DEBUG=2 to your build recipe, like this.
make build-hacker DEBUG=1
If you use
DEBUG=2, that means Solo will not boot until something starts reading
its debug messages. So it basically waits to tether to a serial terminal so that you don't
miss any debug messages.
We recommend using our
solo tool as a serial emulator since it will automatically
reconnect each time you program Solo.
solo monitor <serial-port>
Building a Solo release
If you want to build a release of Solo, we recommend trying a Hacker build first just to make sure that it's working. Otherwise it may not be as easy or possible to fix any mistakes.
If you're ready to program a full release, run this recipe to build.
all.hex will cause the device to permanently lock itself.
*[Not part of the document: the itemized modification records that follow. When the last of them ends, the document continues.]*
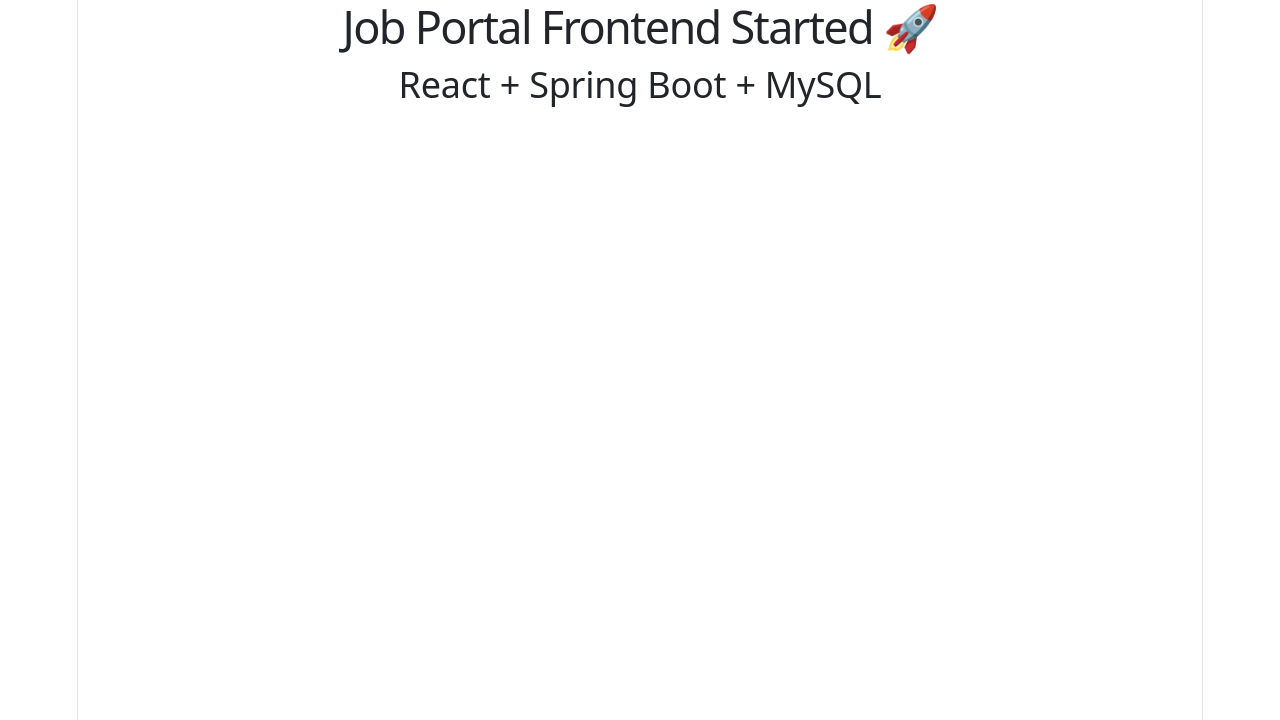
Repository: vijaymp1214/Job-Portal-Management-System
Page: / (app in frontend/)
The author's editor kept a copy of each file at every save. The page is drawn from the files as they stood at one save, then again after the next save.
The browser window is 1280 px wide. The pictures show the whole page.
The project was rebuilt for these pictures with package versions that can differ from the ones it lists, and the page was loaded fresh each time. Also part of the build but not shown: frontend/vite.config.js.

Above is the page before, as saved 2026-05-30 12:53:43.

### frontend/index.html
<!doctype html>
<html lang="en">
  <head>
    <meta charset="UTF-8" />
    <link rel="icon" type="image/svg+xml" href="/favicon.svg" />
    <meta name="viewport" content="width=device-width, initial-scale=1.0" />
    <title>jobportal-frontend</title>
  </head>
  <body>
    <div id="root"></div>
    <script type="module" src="/src/main.jsx"></script>
  </body>
</html>

### frontend/src/index.css
:root {
  --text: #6b6375;
  --text-h: #08060d;
  --bg: #fff;
  --border: #e5e4e7;
  --code-bg: #f4f3ec;
  --accent: #aa3bff;
  --accent-bg: rgba(170, 59, 255, 0.1);
  --accent-border: rgba(170, 59, 255, 0.5);
  --social-bg: rgba(244, 243, 236, 0.5);
  --shadow:
    rgba(0, 0, 0, 0.1) 0 10px 15px -3px, rgba(0, 0, 0, 0.05) 0 4px 6px -2px;

  --sans: system-ui, 'Segoe UI', Roboto, sans-serif;
  --heading: system-ui, 'Segoe UI', Roboto, sans-serif;
  --mono: ui-monospace, Consolas, monospace;

  font: 18px/145% var(--sans);
  letter-spacing: 0.18px;
  color-scheme: light dark;
  color: var(--text);
  background: var(--bg);
  font-synthesis: none;
  text-rendering: optimizeLegibility;
  -webkit-font-smoothing: antialiased;
  -moz-osx-font-smoothing: grayscale;

  @media (max-width: 1024px) {
    font-size: 16px;
  }
}

@media (prefers-color-scheme: dark) {
  :root {
    --text: #9ca3af;
    --text-h: #f3f4f6;
    --bg: #16171d;
    --border: #2e303a;
    --code-bg: #1f2028;
    --accent: #c084fc;
    --accent-bg: rgba(192, 132, 252, 0.15);
    --accent-border: rgba(192, 132, 252, 0.5);
    --social-bg: rgba(47, 48, 58, 0.5);
    --shadow:
      rgba(0, 0, 0, 0.4) 0 10px 15px -3px, rgba(0, 0, 0, 0.25) 0 4px 6px -2px;
  }

  #social .button-icon {
    filter: invert(1) brightness(2);
  }
}

body {
  margin: 0;
}

#root {
  width: 1126px;
  max-width: 100%;
  margin: 0 auto;
  text-align: center;
  border-inline: 1px solid var(--border);
  min-height: 100svh;
  display: flex;
  flex-direction: column;
  box-sizing: border-box;
}

h1,
h2 {
  font-family: var(--heading);
  font-weight: 500;
  color: var(--text-h);
}

h1 {
  font-size: 56px;
  letter-spacing: -1.68px;
  margin: 32px 0;
  @media (max-width: 1024px) {
    font-size: 36px;
    margin: 20px 0;
  }
}
h2 {
  font-size: 24px;
  line-height: 118%;
  letter-spacing: -0.24px;
  margin: 0 0 8px;
  @media (max-width: 1024px) {
    font-size: 20px;
  }
}
p {
  margin: 0;
}

code,
.counter {
  font-family: var(--mono);
  display: inline-flex;
  border-radius: 4px;
  color: var(--text-h);
}

code {
  font-size: 15px;
  line-height: 135%;
  padding: 4px 8px;
  background: var(--code-bg);
}

### frontend/src/App.jsx
function App() {
  return (
    <div>
      <h1>Job Portal Frontend Started 🚀</h1>
      <h2>React + Spring Boot + MySQL</h2>
    </div>
  );
}

export default App;

Loaded but not shown: frontend/src/main.jsx (common file)

After the next save:
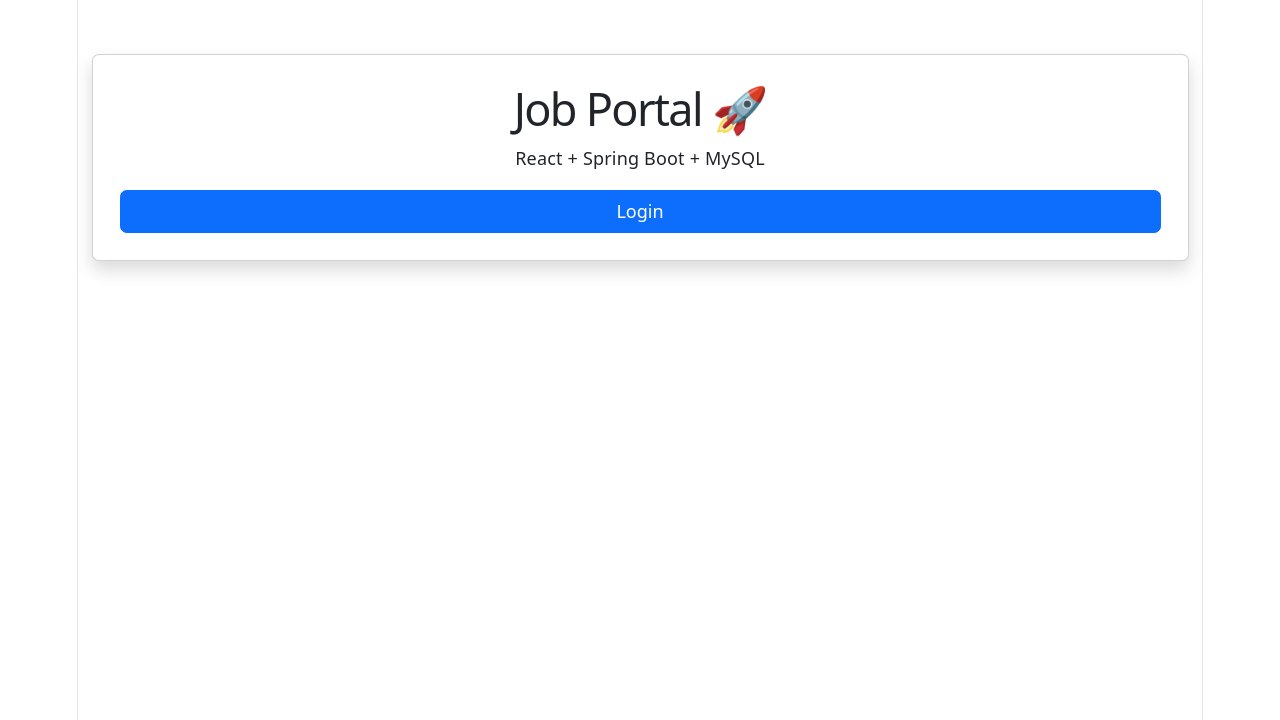
Saved 85 s later.
--- a/frontend/src/App.jsx
+++ b/frontend/src/App.jsx
@@ -1,8 +1,21 @@
 function App() {
   return (
-    <div>
-      <h1>Job Portal Frontend Started 🚀</h1>
-      <h2>React + Spring Boot + MySQL</h2>
+    <div className="container mt-5">
+      <div className="card shadow p-4">
+
+        <h1 className="text-center">
+          Job Portal 🚀
+        </h1>
+
+        <p className="text-center">
+          React + Spring Boot + MySQL
+        </p>
+
+        <button className="btn btn-primary">
+          Login
+        </button>
+
+      </div>
     </div>
   );
 }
It's recommended to test a debug/hacker build first to make sure Solo is working as expected. Then you can switch to a locked down build, which cannot be reprogrammed as easily (or not at all!).
We recommend using our
solo tool to manage programming. It is cross platform. First you must
install the prerequisites:
pip3 install -r tools/requirements.txt
If you're on Windows, you must also install libusb.
Pre-programmed Solo Hacker
If your Solo device is already programmed (it flashes green when powered), we recommend programming it using the Solo bootloader.
solo program aux enter-bootloader solo program bootloader solo.hex
Make sure to program
solo.hex and not
all.hex. Nothing bad would happen, but you'd
If something bad happens, you can always boot the Solo bootloader by doing the following.
- Unplug device.
- Hold down button.
- Plug in device while holding down button.
- Wait about 2 seconds for flashing yellow light. Release button.
If you hold the button for an additional 5 seconds, it will boot to the ST DFU (device firmware update). Don't use the ST DFU unless you know what you're doing.
ST USB DFU
If your Solo has never been programmed, it will boot the ST USB DFU. The LED is turned off and it enumerates as "STM BOOTLOADER".
You can program it by running the following.
solo program aux enter-bootloader solo program aux enter-dfu # powercycle key solo program dfu all.hex
Make sure to program
all.hex, as this contains both the bootloader and the Solo application.
If all goes well, you should see a slow-flashing green light.
Solo Hacker vs Solo
A Solo hacker device doesn't need to be in bootloader mode to be programmed, it will automatically switch.
Solo (locked) needs the button to be held down when plugged in to boot to the bootloader.
A locked Solo will only accept signed updates.
If this is not a device with a hacker build, you can only program signed updates.
solo program bootloader /path/to/firmware.json
If you've provisioned the Solo bootloader with your own secp256r1 public key, you can sign your firmware by running the following command.
solo sign /path/to/signing-key.pem /path/to/solo.hex /output-path/to/firmware.json
If your Solo isn't locked, you can always reprogram it using a debugger connected directly to the token.
Permanently locking the device
If you plan to be using your Solo for real, you should lock it permanently. This prevents someone from connecting a debugger to your token and stealing credentials.
To do this, build the locked release firmware.
Now when you program
all.hex, the device will lock itself when it first boots. You can only update it
with signed updates.
If you'd like to also permanently disable signed updates, plug in your programmed Solo and run the following:
# WARNING: No more signed updates. solo program disable-bootloader